DATA FOR THE TASK:

------------------------------------------------------------------------

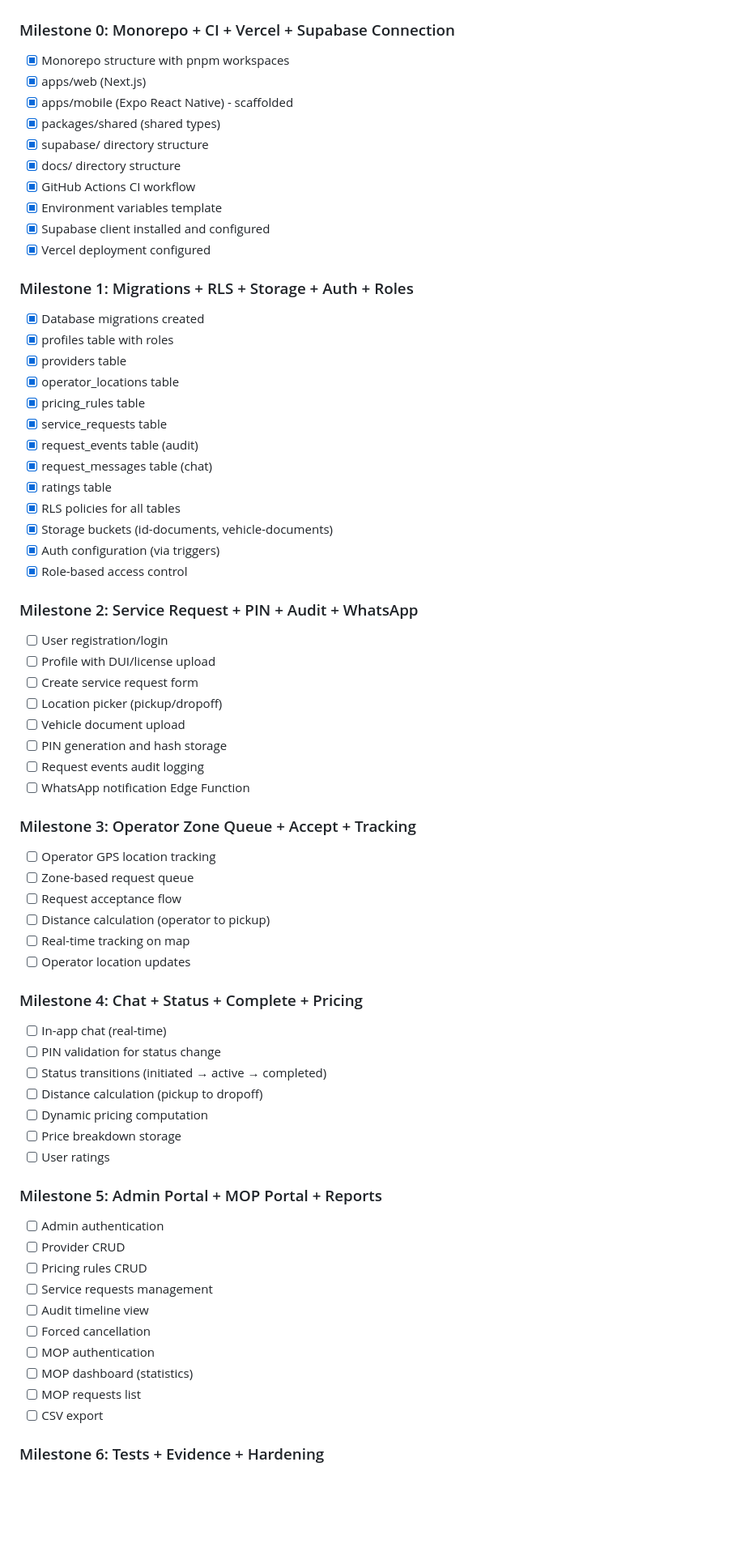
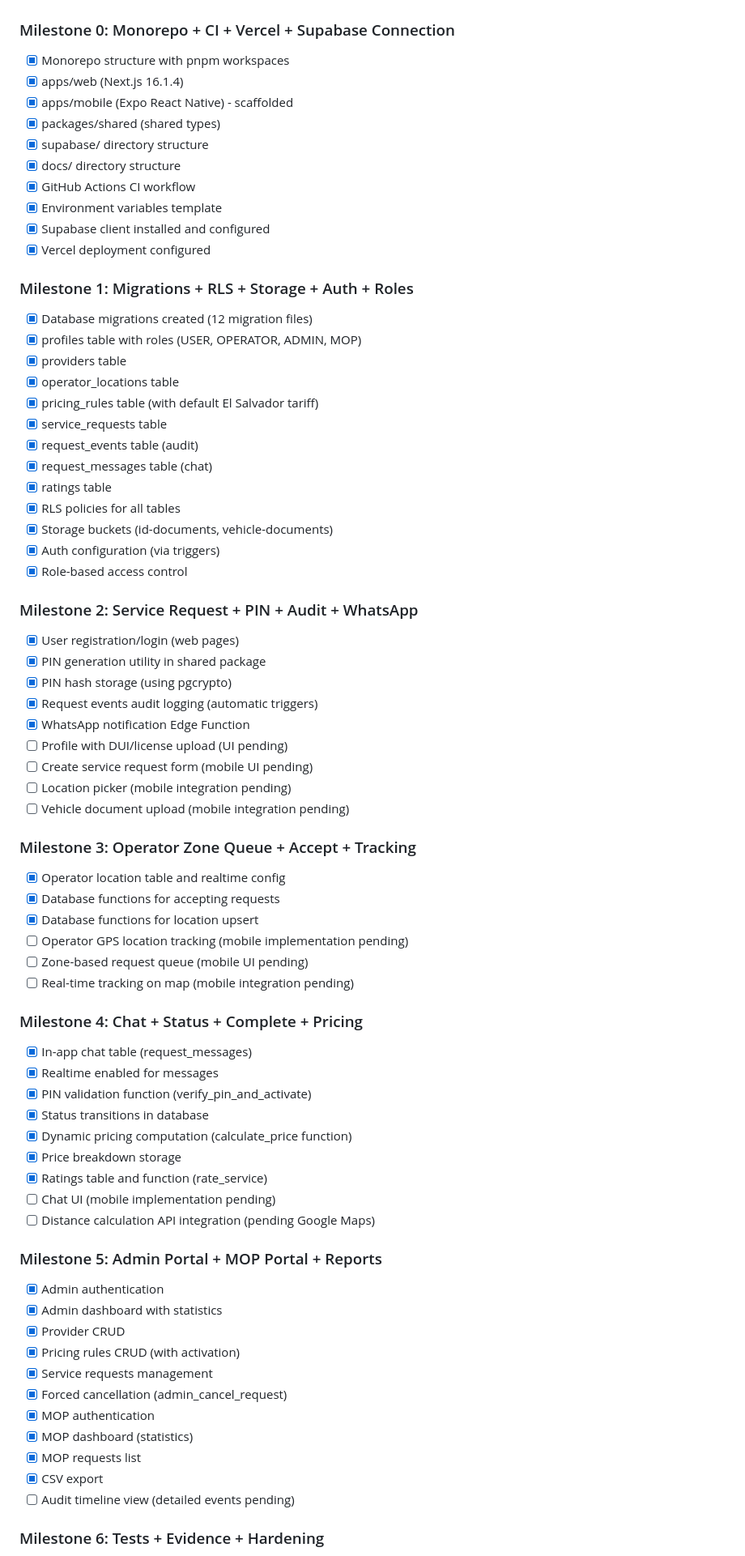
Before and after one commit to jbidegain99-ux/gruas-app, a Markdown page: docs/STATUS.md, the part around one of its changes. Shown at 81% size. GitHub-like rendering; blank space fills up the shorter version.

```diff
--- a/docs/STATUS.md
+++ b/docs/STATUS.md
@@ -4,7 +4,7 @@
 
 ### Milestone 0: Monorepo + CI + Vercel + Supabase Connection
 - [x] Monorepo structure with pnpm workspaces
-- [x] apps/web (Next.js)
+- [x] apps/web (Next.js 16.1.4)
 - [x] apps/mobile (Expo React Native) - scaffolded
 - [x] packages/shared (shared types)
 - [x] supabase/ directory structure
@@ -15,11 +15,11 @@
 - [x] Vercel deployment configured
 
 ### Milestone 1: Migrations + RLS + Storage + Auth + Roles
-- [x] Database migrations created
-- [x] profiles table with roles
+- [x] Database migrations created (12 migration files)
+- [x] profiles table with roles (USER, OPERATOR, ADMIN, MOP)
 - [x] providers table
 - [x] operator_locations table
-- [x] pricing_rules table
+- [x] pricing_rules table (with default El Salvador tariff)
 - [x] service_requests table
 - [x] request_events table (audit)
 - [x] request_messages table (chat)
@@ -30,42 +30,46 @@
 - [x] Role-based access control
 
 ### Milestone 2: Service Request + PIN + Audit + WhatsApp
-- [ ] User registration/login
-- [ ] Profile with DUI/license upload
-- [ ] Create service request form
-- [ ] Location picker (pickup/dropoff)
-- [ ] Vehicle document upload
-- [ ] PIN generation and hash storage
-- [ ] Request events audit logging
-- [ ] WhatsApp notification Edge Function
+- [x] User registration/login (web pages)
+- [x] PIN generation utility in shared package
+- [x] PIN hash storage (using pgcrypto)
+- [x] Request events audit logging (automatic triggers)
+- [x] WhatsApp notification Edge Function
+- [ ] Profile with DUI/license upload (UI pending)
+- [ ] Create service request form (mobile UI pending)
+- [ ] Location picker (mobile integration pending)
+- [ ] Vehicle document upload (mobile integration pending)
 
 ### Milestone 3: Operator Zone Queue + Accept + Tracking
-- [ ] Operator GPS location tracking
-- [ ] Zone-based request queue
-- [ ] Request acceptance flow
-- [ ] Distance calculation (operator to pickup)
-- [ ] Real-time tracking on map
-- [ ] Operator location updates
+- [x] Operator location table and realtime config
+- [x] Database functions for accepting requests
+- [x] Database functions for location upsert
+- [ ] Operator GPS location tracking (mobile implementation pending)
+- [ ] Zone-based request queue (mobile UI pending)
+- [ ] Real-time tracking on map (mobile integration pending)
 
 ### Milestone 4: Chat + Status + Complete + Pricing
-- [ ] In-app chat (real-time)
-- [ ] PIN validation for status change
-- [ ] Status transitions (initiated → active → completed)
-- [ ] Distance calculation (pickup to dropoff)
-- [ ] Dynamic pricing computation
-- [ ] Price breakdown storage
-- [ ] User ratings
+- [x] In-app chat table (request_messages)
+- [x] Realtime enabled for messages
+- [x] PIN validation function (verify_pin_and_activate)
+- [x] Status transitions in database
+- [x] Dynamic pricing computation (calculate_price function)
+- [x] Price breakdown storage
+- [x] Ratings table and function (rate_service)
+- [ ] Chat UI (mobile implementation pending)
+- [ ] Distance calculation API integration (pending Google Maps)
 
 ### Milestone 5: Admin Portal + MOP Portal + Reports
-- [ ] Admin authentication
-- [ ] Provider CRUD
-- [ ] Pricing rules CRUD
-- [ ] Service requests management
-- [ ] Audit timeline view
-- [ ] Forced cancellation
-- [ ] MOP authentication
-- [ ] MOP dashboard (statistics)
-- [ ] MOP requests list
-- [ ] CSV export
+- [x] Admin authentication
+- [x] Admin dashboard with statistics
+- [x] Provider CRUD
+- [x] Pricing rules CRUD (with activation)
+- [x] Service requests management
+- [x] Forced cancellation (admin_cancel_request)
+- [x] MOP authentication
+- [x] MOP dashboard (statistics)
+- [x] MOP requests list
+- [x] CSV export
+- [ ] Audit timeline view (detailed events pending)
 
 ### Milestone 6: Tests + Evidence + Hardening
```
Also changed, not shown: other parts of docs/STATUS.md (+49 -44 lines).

------------------------------------------------------------------------

REQUIREMENT:
Go through the data, and copy each line in which the word "breakdown" appears.

TASK RESULT:
-- [ ] Price breakdown storage
+- [x] Price breakdown storage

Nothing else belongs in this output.